She said Tokyo needs to set an example for the central government.

Asked why there will be no income limit for the subsidies, Koike said in an interview with The Asahi Shimbun: “Whether the income level is high or low, it doesn’t mean anything to children. I want children to be equally eligible.

The governor said her foremost concern is to create a “children first” society.

However, some within the metropolitan government have already criticized the plan.

“Once we start this type of subsidy, it will be difficult to end it,” a metropolitan official said.

The total amount of subsidies is expected to be around 120 billion yen annually.

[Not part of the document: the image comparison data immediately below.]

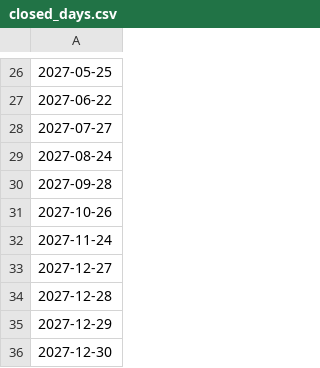
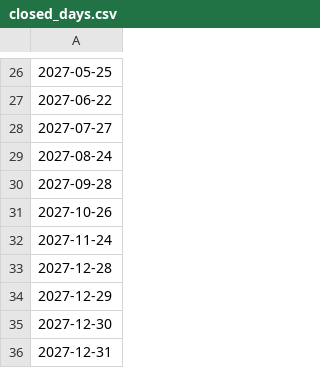
Before and after one commit to kenji0109/kokaido-calculator, a CSV file: data/closed_days.csv, drawn as a sheet; only a part is shown, gaps mark what is left out; the shorter side is filled out with more unchanged rows; the diff names each change by its address in the sheet, - before the commit and + after, or states it on an @@ line.

```diff
--- a/data/closed_days.csv
+++ b/data/closed_days.csv
-row 33: 2027-12-27
```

The metropolitan government’s general account in its initial budget for fiscal 2022 was 7.8 trillion yen.

Koike said the subsidies will come from the several hundreds of billions of yen saved annually through administrative reforms introduced since she became governor.

The latest estimate for births shows the decline “has been accelerated in a considerable way,” and it “will significantly change the design of the entire Japanese society,” Koike said.

“There are many women who say, ‘I want to work’ and ‘I want to have another child.’ To send a shout-out to such women, we need a seamless measure and not a one-shot attempt,” she said in the interview.

Asked about her pessimism concerning the Kishida administration’s pledge to halt the declining birthrate, Koike said the main problem is with the ruling Liberal Democratic Party.

Koike used to be an LDP member and had chaired the party’s General Council.

Koike said about that stage of her career, “I advanced many discussions on policies related to women, but everything has remained unchanged for a long time.”

She said she doubts “if the LDP has ever really been willing to tackle the issue of the declining birthrate and the issue of increasing women’s participation (in the work force), no matter who runs the administration.”

She said the latest estimate on births is “telling.”

Yoko Suzuki, a chief researcher at Mitsubishi UFJ Research and Consulting Co., said the metropolitan government’s plan is good because it creates a permanent system.

But Suzuki said that just handing out money is not enough to prompt people to have more children.

“In order to motivate people to raise children, monetary support itself is hardly enough,” she said. “Expanding various types of child care services and establishing a system to support parents who feel isolated are also necessary.”

(This article was compiled from reports by Shin Kasahara, Yusuke Nagano and Satoshi Kobayashi.)